In Jacksonville, the full potential of Family Resource Centers is on display
Over the past 13 years, I’ve spent a great deal of time consulting in Jacksonville, Florida. As one of the original Casey Family Programs Building Community of Hope sites, it was among the first jurisdictions to achieve a 60% reduction in out of home placements. Jacksonville is the largest city by area in the contiguous United States. And like most big cities, the health and well-being disparities are significant.
Florida’s child welfare services are mostly privatized with lead community-based care agencies doing the lion’s share of the daily tasks. On any given day, it’s a system that reflects Dickens’ famous line about the best and worst of times.
My modest contribution has been helping them to nurture a comprehensive, neighborhood-based, family support approach with the goal of improving the safety and well-being outcomes for families. One component of that has been the development of family resource centers (FRCs).
In turn, my work there taught me a critical lesson that is worth sharing. FRCs cannot be the singular “go-to” approach for prevention — primary or otherwise. They can be an essential component for strengthening families and the communities in which they live. Their real value comes when they are part of an agency’s organizational culture, policies and practices — not just an individual program or strategy.
I’ve recently returned to Jacksonville to help its lead agency, Family Support Services, develop a new family resource center in one of the city’s most challenged zip codes. It has taken the agency’s team and its local partners several months to lay the groundwork for this new site. The agency’s solid reputation, its attention to the detail of building relationships with stakeholders and patrons, and its plan to make this FRC fit with the overall belief system regarding child safety and family support make the likelihood of success much higher.
I’ve seen great things happen at FRCs, influencing the safety and well-being of families and decreasing social isolation. They also have their limitations. As the lead agency in Jacksonville, Family Support Services has demonstrated, safety and well-being improvements are dependent upon a full range of supports for families.
Thirteen years ago, their visionary leaders called it a system redesign. They questioned the quality of each interaction with families who lived in neighborhoods that were under every form of siege. The agency committed to an approach that fully enhanced family safety, stability and strength. It was a cultural shift that cleared a seat at the table for all partners and moved away from placing children outside of the home, except as a last resort.
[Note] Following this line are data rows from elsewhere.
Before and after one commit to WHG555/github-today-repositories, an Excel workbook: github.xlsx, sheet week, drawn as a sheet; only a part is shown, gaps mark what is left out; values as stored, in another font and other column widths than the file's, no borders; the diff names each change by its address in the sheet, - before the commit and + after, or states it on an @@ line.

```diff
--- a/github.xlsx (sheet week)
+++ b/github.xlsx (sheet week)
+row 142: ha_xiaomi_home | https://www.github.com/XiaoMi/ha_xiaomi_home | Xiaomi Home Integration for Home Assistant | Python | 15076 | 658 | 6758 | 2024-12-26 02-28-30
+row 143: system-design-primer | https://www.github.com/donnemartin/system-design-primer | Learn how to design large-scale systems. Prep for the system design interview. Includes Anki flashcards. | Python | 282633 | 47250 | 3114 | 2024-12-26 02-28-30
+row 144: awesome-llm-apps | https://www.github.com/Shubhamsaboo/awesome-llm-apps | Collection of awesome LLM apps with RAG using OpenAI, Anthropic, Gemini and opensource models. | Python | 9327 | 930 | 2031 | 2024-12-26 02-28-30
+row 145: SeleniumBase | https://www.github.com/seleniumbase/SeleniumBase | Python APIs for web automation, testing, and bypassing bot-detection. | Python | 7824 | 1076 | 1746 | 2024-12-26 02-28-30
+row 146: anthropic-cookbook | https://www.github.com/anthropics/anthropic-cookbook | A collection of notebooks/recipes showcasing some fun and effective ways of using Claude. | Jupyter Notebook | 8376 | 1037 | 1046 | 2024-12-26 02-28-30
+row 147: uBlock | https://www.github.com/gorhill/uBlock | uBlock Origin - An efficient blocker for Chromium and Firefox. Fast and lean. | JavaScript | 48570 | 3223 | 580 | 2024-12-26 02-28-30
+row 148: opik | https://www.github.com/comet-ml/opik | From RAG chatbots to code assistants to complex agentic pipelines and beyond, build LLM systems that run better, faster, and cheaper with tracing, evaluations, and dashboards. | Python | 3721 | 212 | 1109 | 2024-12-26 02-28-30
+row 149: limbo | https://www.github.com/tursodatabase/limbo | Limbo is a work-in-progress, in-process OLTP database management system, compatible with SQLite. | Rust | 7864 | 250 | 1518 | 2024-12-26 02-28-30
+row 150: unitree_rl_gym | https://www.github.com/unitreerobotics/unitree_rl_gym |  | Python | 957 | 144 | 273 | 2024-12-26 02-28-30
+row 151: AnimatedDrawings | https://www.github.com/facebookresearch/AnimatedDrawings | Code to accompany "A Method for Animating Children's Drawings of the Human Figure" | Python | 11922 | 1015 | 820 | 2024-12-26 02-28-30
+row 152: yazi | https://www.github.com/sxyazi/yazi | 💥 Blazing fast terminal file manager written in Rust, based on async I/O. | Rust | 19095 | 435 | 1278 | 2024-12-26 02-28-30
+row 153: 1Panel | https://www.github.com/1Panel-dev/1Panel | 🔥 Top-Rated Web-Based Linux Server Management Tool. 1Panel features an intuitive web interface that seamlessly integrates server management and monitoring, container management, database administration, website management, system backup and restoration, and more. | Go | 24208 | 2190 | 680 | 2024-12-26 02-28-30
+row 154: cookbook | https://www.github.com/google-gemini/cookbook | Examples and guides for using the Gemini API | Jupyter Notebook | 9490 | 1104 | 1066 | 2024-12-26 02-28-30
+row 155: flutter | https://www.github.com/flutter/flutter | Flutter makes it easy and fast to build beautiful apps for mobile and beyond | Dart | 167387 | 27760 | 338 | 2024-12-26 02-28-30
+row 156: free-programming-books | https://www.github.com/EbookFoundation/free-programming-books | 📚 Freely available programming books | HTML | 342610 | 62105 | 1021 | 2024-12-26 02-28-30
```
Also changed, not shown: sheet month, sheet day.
I know there have been questions raised about whether the data around family resource centers is all that impressive, or if they are a feel-good distraction that can’t be scaled, not really the game changer we need. Despite my involvement with FRCs for three decades, I’m still not convinced that we have enough clean data on the specific child welfare outcomes of individual centers. As a stand-alone program, an FRC can only do so much. It’s the systemic culture and context that creates the measurable change.
Still, when I listen to community partners around the country and compare their FRC experiences to child welfare business as usual, I wonder, when was the last time any family “felt good” about their interaction with the child welfare system? Frankly, for a family struggling each day to survive, when almost everyone else treats them disrespectfully, they deserve “feel good.” It’s the foundation for hope and healing.
Parents and other neighborhood stakeholders place a high value on trust, respect and practical accessibility. Most every time, they will choose a service that encourages them to return for assistance before a crisis occurs, helps them set a proactive path to a healthy family life and makes it easier to see a neighbor. Let’s take the win here: it’s an agency’s version of “be the change you want to see.”
We can probably argue about the data points, but that would lead us down a rabbit hole. The neighborhood partners in zip code 32209 don’t have the luxury of dueling “experts.” My sense is that families crave more kindness and creativity, and less rigid prevention formulas.
FRCs are more than a physical space or program. An FRC is an agency’s proxy for its broader values, that children generally do best when they are with their families and in a community that is familiar to them.
Long ago, Family Support Services recognized that the consequences of community and personal trauma, poverty and racism are enduring. What distinguished their practice model was the renewed values around child safety and permanency, which is our system’s primary responsibility. Rarely are they achieved through coercion or separating children from their parents. Instead, this agency committed to meeting families where they live, in partnership with them and with community stakeholders.
The new FRC in Jacksonville represents the enduring nature of a multi-year cultural transformation. My friends in Jacksonville understand there is no “one door” for services, or single way to prevent repeat child maltreatment. There is a constant ebb and flow in family capacity. Our responsibility is to create a continuum of support for families. Some parents are experiencing a short-term crisis, others are fragile to the point of harming their children. We should be respectful and prepared for all possibilities.